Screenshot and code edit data
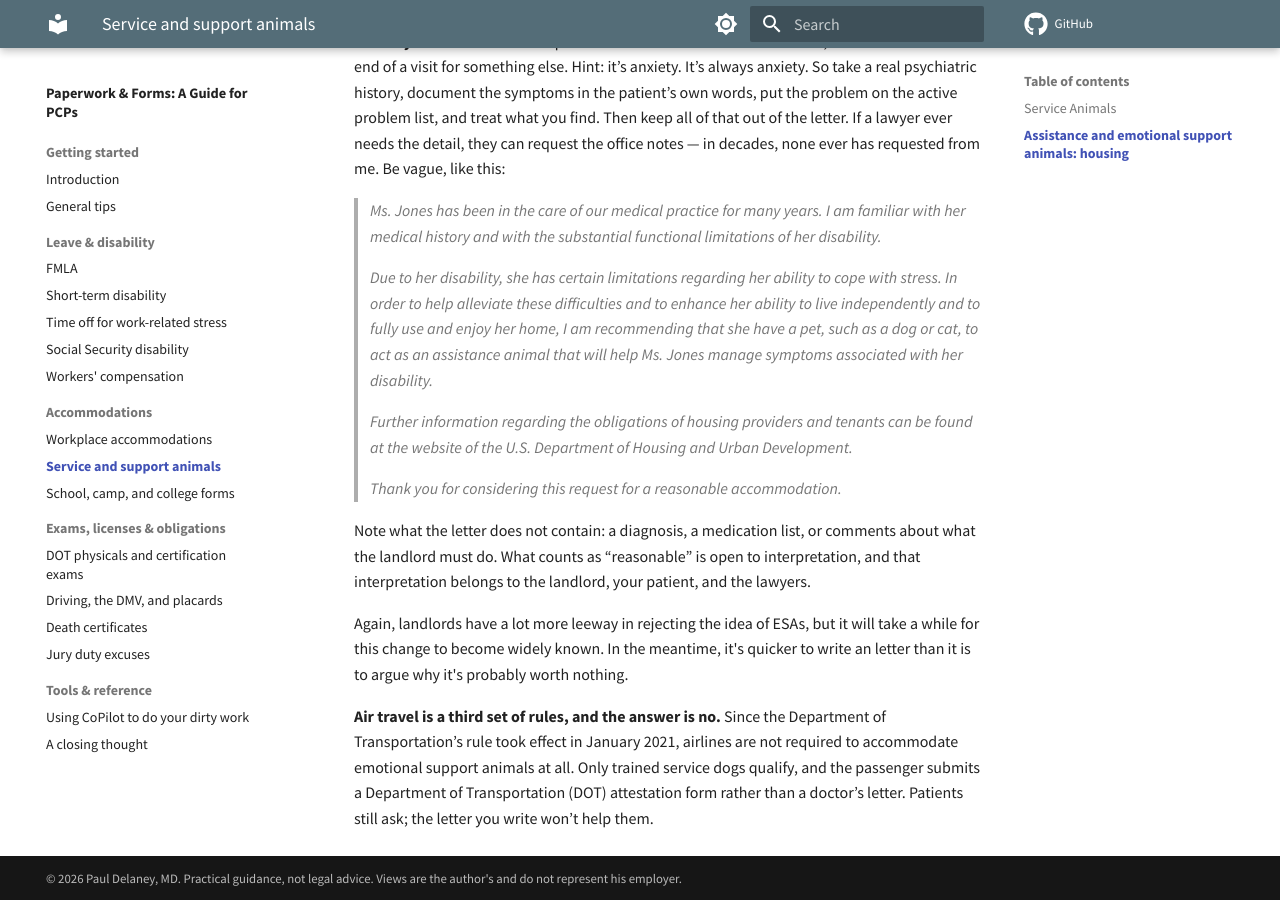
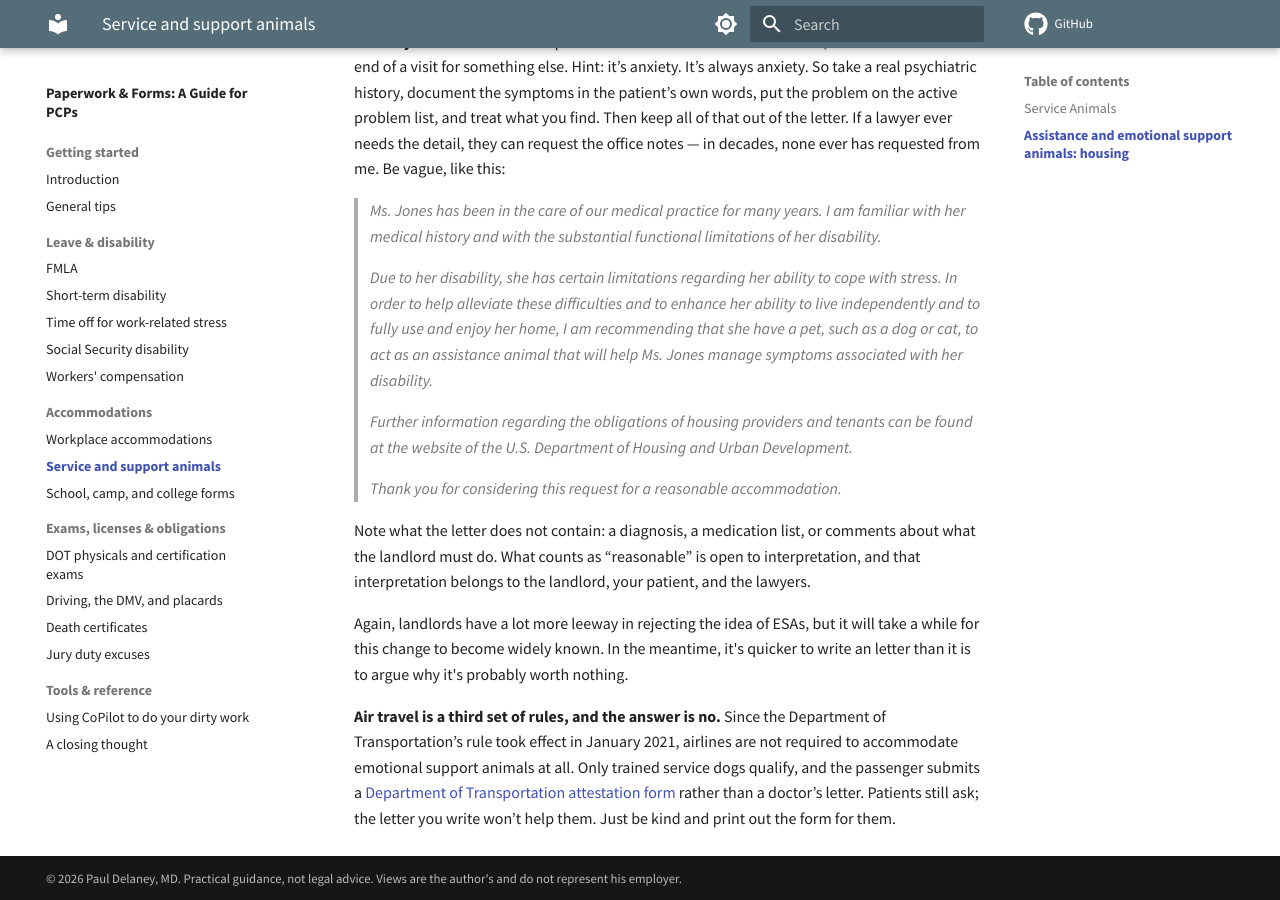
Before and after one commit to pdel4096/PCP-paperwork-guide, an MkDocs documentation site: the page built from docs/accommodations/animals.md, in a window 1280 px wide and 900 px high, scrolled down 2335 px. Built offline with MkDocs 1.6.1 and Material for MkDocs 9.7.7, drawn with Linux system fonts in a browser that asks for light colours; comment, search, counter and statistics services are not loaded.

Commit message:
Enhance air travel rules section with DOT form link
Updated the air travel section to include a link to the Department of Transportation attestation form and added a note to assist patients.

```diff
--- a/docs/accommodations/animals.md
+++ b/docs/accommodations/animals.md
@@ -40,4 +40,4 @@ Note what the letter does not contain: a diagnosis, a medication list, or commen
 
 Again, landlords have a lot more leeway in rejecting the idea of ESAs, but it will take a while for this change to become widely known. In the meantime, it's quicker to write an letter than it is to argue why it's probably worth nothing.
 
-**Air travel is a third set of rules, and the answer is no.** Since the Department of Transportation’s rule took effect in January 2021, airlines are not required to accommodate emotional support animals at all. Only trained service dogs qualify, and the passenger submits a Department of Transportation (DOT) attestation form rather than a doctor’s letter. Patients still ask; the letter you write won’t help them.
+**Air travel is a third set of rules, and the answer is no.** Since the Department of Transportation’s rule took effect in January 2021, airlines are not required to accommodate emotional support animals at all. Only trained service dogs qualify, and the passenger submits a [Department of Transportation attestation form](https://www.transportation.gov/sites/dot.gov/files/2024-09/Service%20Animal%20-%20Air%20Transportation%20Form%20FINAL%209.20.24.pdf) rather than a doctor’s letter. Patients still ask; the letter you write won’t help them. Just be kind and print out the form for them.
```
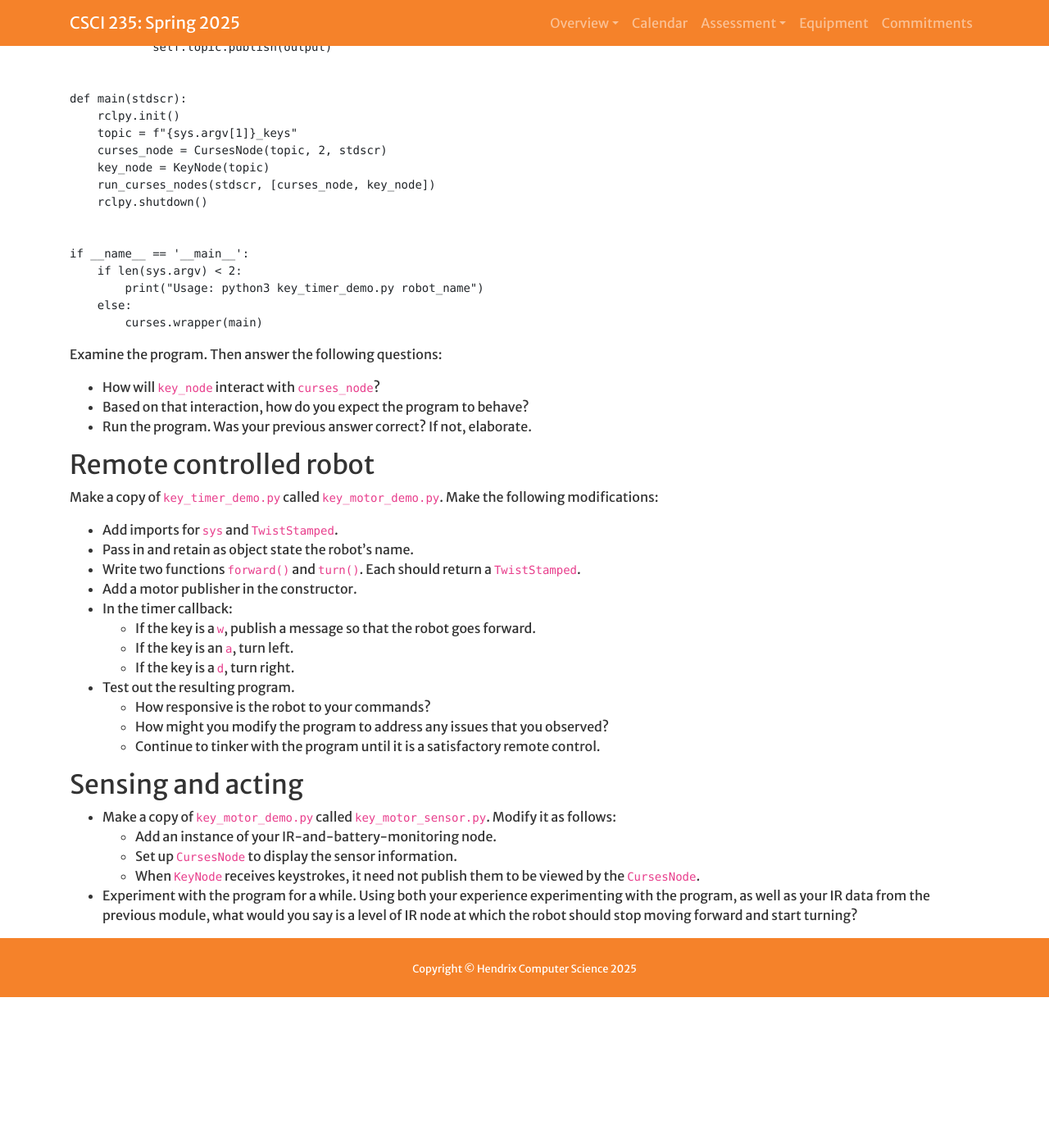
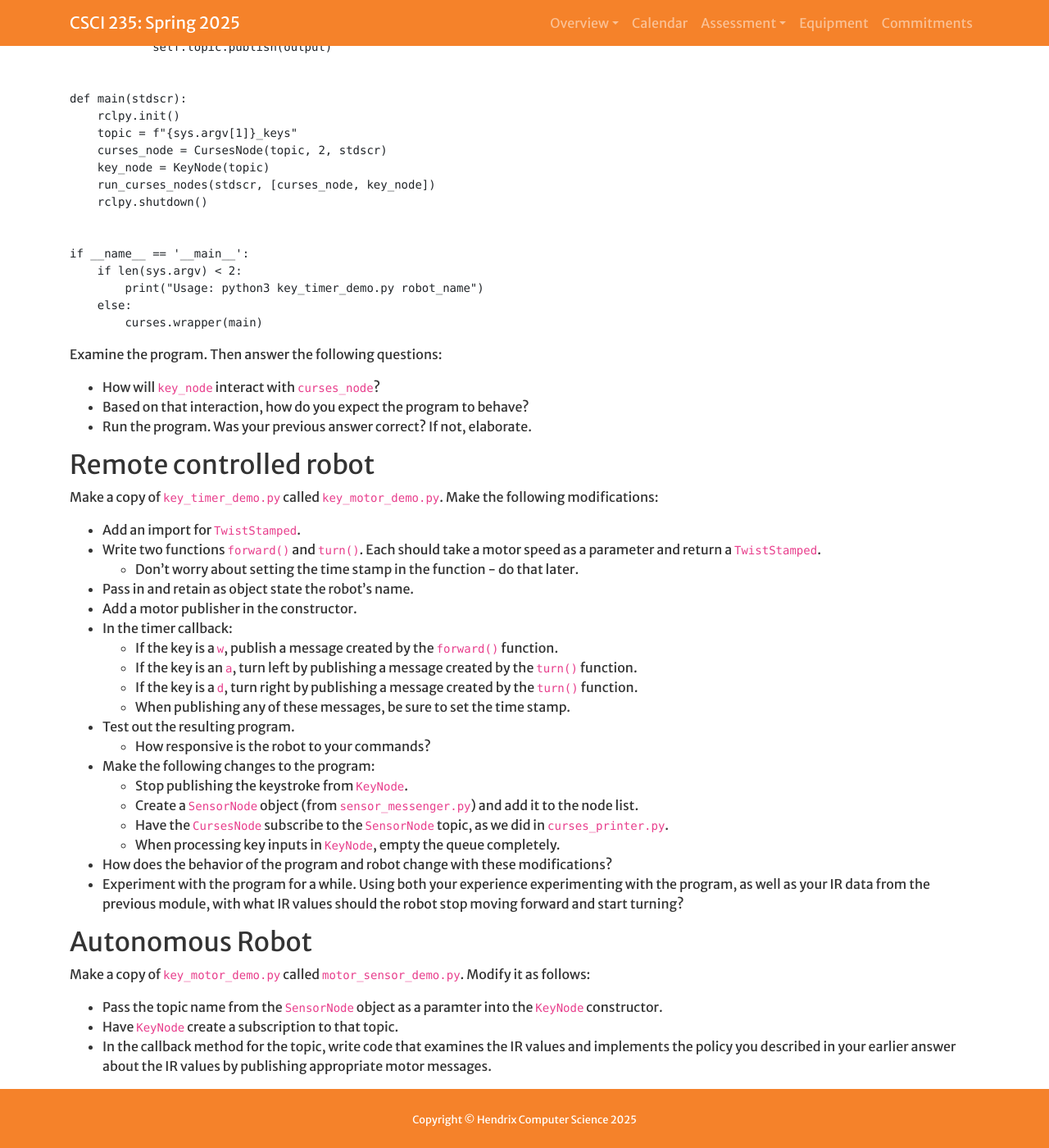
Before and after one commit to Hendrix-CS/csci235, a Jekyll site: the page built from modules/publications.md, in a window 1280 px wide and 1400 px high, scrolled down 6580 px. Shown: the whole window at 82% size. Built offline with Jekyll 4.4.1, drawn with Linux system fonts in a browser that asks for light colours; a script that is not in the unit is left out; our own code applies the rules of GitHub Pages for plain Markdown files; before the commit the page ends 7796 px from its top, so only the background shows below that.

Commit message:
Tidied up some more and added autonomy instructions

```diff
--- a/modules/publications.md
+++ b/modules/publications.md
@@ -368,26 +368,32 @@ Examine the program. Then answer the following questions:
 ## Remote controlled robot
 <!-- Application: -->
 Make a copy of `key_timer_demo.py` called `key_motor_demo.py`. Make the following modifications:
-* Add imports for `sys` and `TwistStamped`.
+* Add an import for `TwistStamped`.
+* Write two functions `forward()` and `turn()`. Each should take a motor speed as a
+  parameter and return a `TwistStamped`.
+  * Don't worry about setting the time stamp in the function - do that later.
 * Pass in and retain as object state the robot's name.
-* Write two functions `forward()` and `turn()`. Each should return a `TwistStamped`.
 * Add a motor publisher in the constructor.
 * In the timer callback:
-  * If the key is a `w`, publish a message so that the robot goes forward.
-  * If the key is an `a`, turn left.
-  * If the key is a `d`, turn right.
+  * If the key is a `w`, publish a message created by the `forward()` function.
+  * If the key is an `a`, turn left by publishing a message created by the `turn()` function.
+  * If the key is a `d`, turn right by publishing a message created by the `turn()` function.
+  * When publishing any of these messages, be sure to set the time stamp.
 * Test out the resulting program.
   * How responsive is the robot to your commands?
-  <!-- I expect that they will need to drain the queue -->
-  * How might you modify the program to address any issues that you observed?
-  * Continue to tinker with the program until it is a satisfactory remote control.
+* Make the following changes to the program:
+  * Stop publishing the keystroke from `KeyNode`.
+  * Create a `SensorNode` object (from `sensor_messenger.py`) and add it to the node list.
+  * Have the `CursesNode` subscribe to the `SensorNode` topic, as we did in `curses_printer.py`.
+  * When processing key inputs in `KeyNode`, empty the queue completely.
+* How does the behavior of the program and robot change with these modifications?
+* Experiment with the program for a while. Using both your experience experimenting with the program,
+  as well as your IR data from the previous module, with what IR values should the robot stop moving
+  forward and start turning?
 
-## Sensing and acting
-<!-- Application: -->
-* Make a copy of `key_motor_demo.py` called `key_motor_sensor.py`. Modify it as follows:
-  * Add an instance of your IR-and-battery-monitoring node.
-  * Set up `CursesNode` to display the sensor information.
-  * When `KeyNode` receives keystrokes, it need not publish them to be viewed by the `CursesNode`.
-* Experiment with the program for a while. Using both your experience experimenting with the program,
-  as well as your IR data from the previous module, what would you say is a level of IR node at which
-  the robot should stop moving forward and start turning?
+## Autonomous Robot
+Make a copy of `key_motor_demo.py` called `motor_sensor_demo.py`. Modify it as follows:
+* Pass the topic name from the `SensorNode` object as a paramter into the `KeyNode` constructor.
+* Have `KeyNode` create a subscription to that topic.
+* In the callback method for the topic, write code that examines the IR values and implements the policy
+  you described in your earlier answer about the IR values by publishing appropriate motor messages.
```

# TASK OBJECTIVE
Set down the records again verbatim, with no pictures.

# SOLVED PROBLEM
Before and after one commit to pdel4096/PCP-paperwork-guide, an MkDocs documentation site: the page built from docs/accommodations/animals.md, in a window 1280 px wide and 900 px high, scrolled down 2335 px. Built offline with MkDocs 1.6.1 and Material for MkDocs 9.7.7, drawn with Linux system fonts in a browser that asks for light colours; comment, search, counter and statistics services are not loaded.

Commit message:
Enhance air travel rules section with DOT form link
Updated the air travel section to include a link to the Department of Transportation attestation form and added a note to assist patients.

```diff
--- a/docs/accommodations/animals.md
+++ b/docs/accommodations/animals.md
@@ -40,4 +40,4 @@ Note what the letter does not contain: a diagnosis, a medication list, or commen
 
 Again, landlords have a lot more leeway in rejecting the idea of ESAs, but it will take a while for this change to become widely known. In the meantime, it's quicker to write an letter than it is to argue why it's probably worth nothing.
 
-**Air travel is a third set of rules, and the answer is no.** Since the Department of Transportation’s rule took effect in January 2021, airlines are not required to accommodate emotional support animals at all. Only trained service dogs qualify, and the passenger submits a Department of Transportation (DOT) attestation form rather than a doctor’s letter. Patients still ask; the letter you write won’t help them.
+**Air travel is a third set of rules, and the answer is no.** Since the Department of Transportation’s rule took effect in January 2021, airlines are not required to accommodate emotional support animals at all. Only trained service dogs qualify, and the passenger submits a [Department of Transportation attestation form](https://www.transportation.gov/sites/dot.gov/files/2024-09/Service%20Animal%20-%20Air%20Transportation%20Form%20FINAL%209.20.24.pdf) rather than a doctor’s letter. Patients still ask; the letter you write won’t help them. Just be kind and print out the form for them.
```
Before and after one commit to Hendrix-CS/csci235, a Jekyll site: the page built from modules/publications.md, in a window 1280 px wide and 1400 px high, scrolled down 6580 px. Shown: the whole window at 82% size. Built offline with Jekyll 4.4.1, drawn with Linux system fonts in a browser that asks for light colours; a script that is not in the unit is left out; our own code applies the rules of GitHub Pages for plain Markdown files; before the commit the page ends 7796 px from its top, so only the background shows below that.

Commit message:
Tidied up some more and added autonomy instructions

```diff
--- a/modules/publications.md
+++ b/modules/publications.md
@@ -368,26 +368,32 @@ Examine the program. Then answer the following questions:
 ## Remote controlled robot
 <!-- Application: -->
 Make a copy of `key_timer_demo.py` called `key_motor_demo.py`. Make the following modifications:
-* Add imports for `sys` and `TwistStamped`.
+* Add an import for `TwistStamped`.
+* Write two functions `forward()` and `turn()`. Each should take a motor speed as a
+  parameter and return a `TwistStamped`.
+  * Don't worry about setting the time stamp in the function - do that later.
 * Pass in and retain as object state the robot's name.
-* Write two functions `forward()` and `turn()`. Each should return a `TwistStamped`.
 * Add a motor publisher in the constructor.
 * In the timer callback:
-  * If the key is a `w`, publish a message so that the robot goes forward.
-  * If the key is an `a`, turn left.
-  * If the key is a `d`, turn right.
+  * If the key is a `w`, publish a message created by the `forward()` function.
+  * If the key is an `a`, turn left by publishing a message created by the `turn()` function.
+  * If the key is a `d`, turn right by publishing a message created by the `turn()` function.
+  * When publishing any of these messages, be sure to set the time stamp.
 * Test out the resulting program.
   * How responsive is the robot to your commands?
-  <!-- I expect that they will need to drain the queue -->
-  * How might you modify the program to address any issues that you observed?
-  * Continue to tinker with the program until it is a satisfactory remote control.
+* Make the following changes to the program:
+  * Stop publishing the keystroke from `KeyNode`.
+  * Create a `SensorNode` object (from `sensor_messenger.py`) and add it to the node list.
+  * Have the `CursesNode` subscribe to the `SensorNode` topic, as we did in `curses_printer.py`.
+  * When processing key inputs in `KeyNode`, empty the queue completely.
+* How does the behavior of the program and robot change with these modifications?
+* Experiment with the program for a while. Using both your experience experimenting with the program,
+  as well as your IR data from the previous module, with what IR values should the robot stop moving
+  forward and start turning?
 
-## Sensing and acting
-<!-- Application: -->
-* Make a copy of `key_motor_demo.py` called `key_motor_sensor.py`. Modify it as follows:
-  * Add an instance of your IR-and-battery-monitoring node.
-  * Set up `CursesNode` to display the sensor information.
-  * When `KeyNode` receives keystrokes, it need not publish them to be viewed by the `CursesNode`.
-* Experiment with the program for a while. Using both your experience experimenting with the program,
-  as well as your IR data from the previous module, what would you say is a level of IR node at which
-  the robot should stop moving forward and start turning?
+## Autonomous Robot
+Make a copy of `key_motor_demo.py` called `motor_sensor_demo.py`. Modify it as follows:
+* Pass the topic name from the `SensorNode` object as a paramter into the `KeyNode` constructor.
+* Have `KeyNode` create a subscription to that topic.
+* In the callback method for the topic, write code that examines the IR values and implements the policy
+  you described in your earlier answer about the IR values by publishing appropriate motor messages.
```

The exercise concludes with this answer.